→ Change detection outputs
************
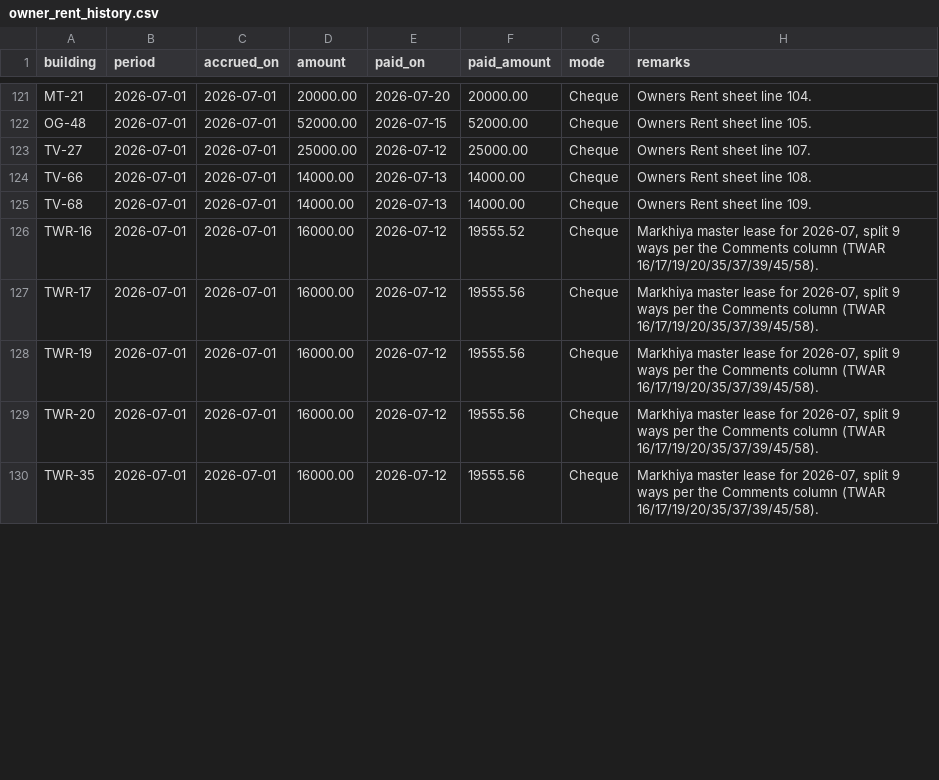
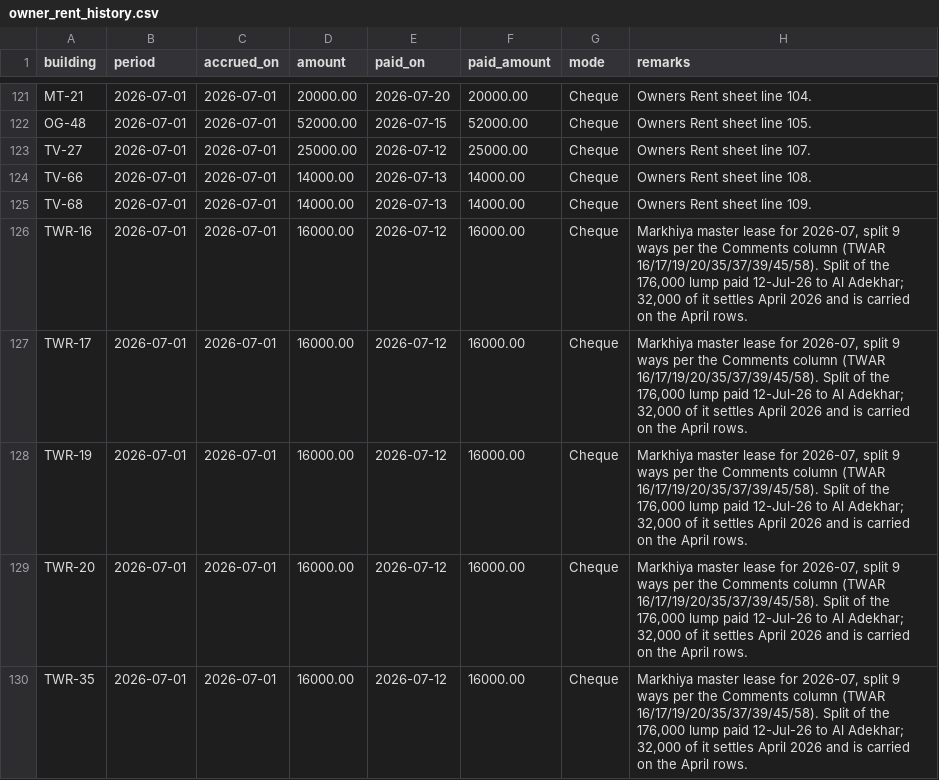
Before and after one commit to nikhil8288/darkbrown, a CSV file: darkbrown/patches/owner_rent_history.csv, drawn as a sheet; only a part is shown, gaps mark what is left out; the diff covers the shown part only.

Commit message:
asd89

```diff
--- a/darkbrown/patches/owner_rent_history.csv
+++ b/darkbrown/patches/owner_rent_history.csv
@@ -125,6 +125,6 @@ TV-66,2026-07-01,2026-07-01,14000.00,2026-07-13,14000.00,Cheque,Owners Rent shee
 TV-68,2026-07-01,2026-07-01,14000.00,2026-07-13,14000.00,Cheque,Owners Rent sheet line 109.
-TWR-16,2026-07-01,2026-07-01,16000.00,2026-07-12,19555.52,Cheque,"Markhiya master lease for 2026-07, split 9 ways per the Comments column (TWAR 16/17/19/20/35/37/39/45/58)."
-TWR-17,2026-07-01,2026-07-01,16000.00,2026-07-12,19555.56,Cheque,"Markhiya master lease for 2026-07, split 9 ways per the Comments column (TWAR 16/17/19/20/35/37/39/45/58)."
-TWR-19,2026-07-01,2026-07-01,16000.00,2026-07-12,19555.56,Cheque,"Markhiya master lease for 2026-07, split 9 ways per the Comments column (TWAR 16/17/19/20/35/37/39/45/58)."
-TWR-20,2026-07-01,2026-07-01,16000.00,2026-07-12,19555.56,Cheque,"Markhiya master lease for 2026-07, split 9 ways per the Comments column (TWAR 16/17/19/20/35/37/39/45/58)."
-TWR-35,2026-07-01,2026-07-01,16000.00,2026-07-12,19555.56,Cheque,"Markhiya master lease for 2026-07, split 9 ways per the Comments column (TWAR 16/17/19/20/35/37/39/45/58)."
+TWR-16,2026-07-01,2026-07-01,16000.00,2026-07-12,16000.00,Cheque,"Markhiya master lease for 2026-07, split 9 ways per the Comments column (TWAR 16/17/19/20/35/37/39/45/58). Split of the 176,000 lump paid 12-Jul-26 to Al Adekhar; 32,000 of it settles April 2026 and is carried on the April rows."
+TWR-17,2026-07-01,2026-07-01,16000.00,2026-07-12,16000.00,Cheque,"Markhiya master lease for 2026-07, split 9 ways per the Comments column (TWAR 16/17/19/20/35/37/39/45/58). Split of the 176,000 lump paid 12-Jul-26 to Al Adekhar; 32,000 of it settles April 2026 and is carried on the April rows."
+TWR-19,2026-07-01,2026-07-01,16000.00,2026-07-12,16000.00,Cheque,"Markhiya master lease for 2026-07, split 9 ways per the Comments column (TWAR 16/17/19/20/35/37/39/45/58). Split of the 176,000 lump paid 12-Jul-26 to Al Adekhar; 32,000 of it settles April 2026 and is carried on the April rows."
+TWR-20,2026-07-01,2026-07-01,16000.00,2026-07-12,16000.00,Cheque,"Markhiya master lease for 2026-07, split 9 ways per the Comments column (TWAR 16/17/19/20/35/37/39/45/58). Split of the 176,000 lump paid 12-Jul-26 to Al Adekhar; 32,000 of it settles April 2026 and is carried on the April rows."
+TWR-35,2026-07-01,2026-07-01,16000.00,2026-07-12,16000.00,Cheque,"Markhiya master lease for 2026-07, split 9 ways per the Comments column (TWAR 16/17/19/20/35/37/39/45/58). Split of the 176,000 lump paid 12-Jul-26 to Al Adekhar; 32,000 of it settles April 2026 and is carried on the April rows."
```
Also changed, not shown: 32 edited cells elsewhere in this file.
************
→ EXERCISE BRIEF
Would you write each entry out again exactly, omitting the images?

→ EXERCISE RESPONSE
Before and after one commit to nikhil8288/darkbrown, a CSV file: darkbrown/patches/owner_rent_history.csv, drawn as a sheet; only a part is shown, gaps mark what is left out; the diff covers the shown part only.

Commit message:
asd89

```diff
--- a/darkbrown/patches/owner_rent_history.csv
+++ b/darkbrown/patches/owner_rent_history.csv
@@ -125,6 +125,6 @@ TV-66,2026-07-01,2026-07-01,14000.00,2026-07-13,14000.00,Cheque,Owners Rent shee
 TV-68,2026-07-01,2026-07-01,14000.00,2026-07-13,14000.00,Cheque,Owners Rent sheet line 109.
-TWR-16,2026-07-01,2026-07-01,16000.00,2026-07-12,19555.52,Cheque,"Markhiya master lease for 2026-07, split 9 ways per the Comments column (TWAR 16/17/19/20/35/37/39/45/58)."
-TWR-17,2026-07-01,2026-07-01,16000.00,2026-07-12,19555.56,Cheque,"Markhiya master lease for 2026-07, split 9 ways per the Comments column (TWAR 16/17/19/20/35/37/39/45/58)."
-TWR-19,2026-07-01,2026-07-01,16000.00,2026-07-12,19555.56,Cheque,"Markhiya master lease for 2026-07, split 9 ways per the Comments column (TWAR 16/17/19/20/35/37/39/45/58)."
-TWR-20,2026-07-01,2026-07-01,16000.00,2026-07-12,19555.56,Cheque,"Markhiya master lease for 2026-07, split 9 ways per the Comments column (TWAR 16/17/19/20/35/37/39/45/58)."
-TWR-35,2026-07-01,2026-07-01,16000.00,2026-07-12,19555.56,Cheque,"Markhiya master lease for 2026-07, split 9 ways per the Comments column (TWAR 16/17/19/20/35/37/39/45/58)."
+TWR-16,2026-07-01,2026-07-01,16000.00,2026-07-12,16000.00,Cheque,"Markhiya master lease for 2026-07, split 9 ways per the Comments column (TWAR 16/17/19/20/35/37/39/45/58). Split of the 176,000 lump paid 12-Jul-26 to Al Adekhar; 32,000 of it settles April 2026 and is carried on the April rows."
+TWR-17,2026-07-01,2026-07-01,16000.00,2026-07-12,16000.00,Cheque,"Markhiya master lease for 2026-07, split 9 ways per the Comments column (TWAR 16/17/19/20/35/37/39/45/58). Split of the 176,000 lump paid 12-Jul-26 to Al Adekhar; 32,000 of it settles April 2026 and is carried on the April rows."
+TWR-19,2026-07-01,2026-07-01,16000.00,2026-07-12,16000.00,Cheque,"Markhiya master lease for 2026-07, split 9 ways per the Comments column (TWAR 16/17/19/20/35/37/39/45/58). Split of the 176,000 lump paid 12-Jul-26 to Al Adekhar; 32,000 of it settles April 2026 and is carried on the April rows."
+TWR-20,2026-07-01,2026-07-01,16000.00,2026-07-12,16000.00,Cheque,"Markhiya master lease for 2026-07, split 9 ways per the Comments column (TWAR 16/17/19/20/35/37/39/45/58). Split of the 176,000 lump paid 12-Jul-26 to Al Adekhar; 32,000 of it settles April 2026 and is carried on the April rows."
+TWR-35,2026-07-01,2026-07-01,16000.00,2026-07-12,16000.00,Cheque,"Markhiya master lease for 2026-07, split 9 ways per the Comments column (TWAR 16/17/19/20/35/37/39/45/58). Split of the 176,000 lump paid 12-Jul-26 to Al Adekhar; 32,000 of it settles April 2026 and is carried on the April rows."
```
Also changed, not shown: 32 edited cells elsewhere in this file.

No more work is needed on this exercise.